WASHINGTON (B)--The U.S. Department of Agriculture's Food Safety and Inspection Service unveiled draft report Feb. 1 that recommends redefining the role of FSIS veterinarians throughout the U.S. meat processing industry and requests the appointment a chief veterinarian for the U.S. responsible for advising the president on animal health and trade issues.
The report, which is the product of a year-old commission comprised of FSIS officials, academics and meat and poultry industry experts, found that too many FSIS veterinarians spend too much of their time in meat processing plants on administrative tasks such as supervising production lines.
"Many veterinarians are proud of the system that brought us out of The Jungle," said National Association of Federal Veterinarians Vice President Dan Boyle, referring to the 1906 Upton Sinclair novel about Chicago stockyards and packers, which created the U.S. federal meat inspection system. "If we
have to (man the production line), obviously, food safety cannot take precedence."
The report comes out as USDA is switching its animal and meat processing safety regime to its Hazard Analysis and Critical Control Point (HACCP) system.

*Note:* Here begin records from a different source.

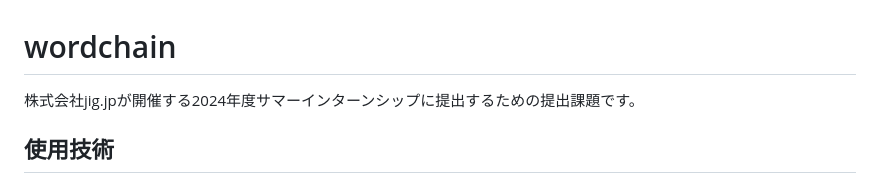
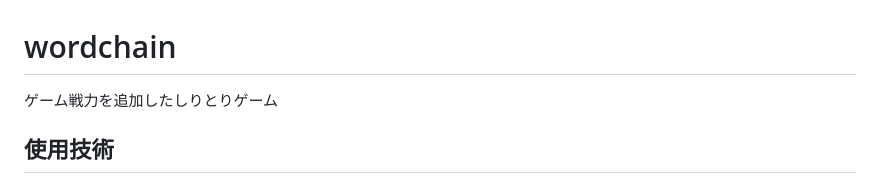
Before and after one commit to Takedarn/word-chain, a Markdown page: README.md, the part around the change. Drawn GitHub-style.

```diff
--- a/README.md
+++ b/README.md
@@ -1,5 +1,5 @@
 # wordchain
-株式会社jig.jpが開催する2024年度サマーインターンシップに提出するための提出課題です。
+ゲーム戦力を追加したしりとりゲーム
 ## 使用技術
 ### 言語等
 - Javascript
```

HACCP is designed to ensure that slaughtering and packing procedures meet standards designed to lower the risk of bacterial contamination, rather than relying solely on physical inspection of carcasses and meat products themselves.
"Veterinarians will continue to be important," said FSIS administrator Tom Billy. "We must better utilize skills and resources to meet public health goals."
The report calls for more cooperation between senior USDA veterinary officials in FSIS and the Animal and Plant Health Inspection Service (APHIS). It also recommends that FSIS and the meat industry devote more resources to proper staffing levels at slaughterhouses and processing plants, allowing inspecting veterinarians to properly carry out their animal health inspection duties.
Some commission members also proposed more rigorous recruitment of FSIS veterinarians, increased cooperation with farmers and "practitioner" veterinarians, and the creation a "cadre of relief inspectors" to take the pressure off inspecting veterinarians working in processing plants.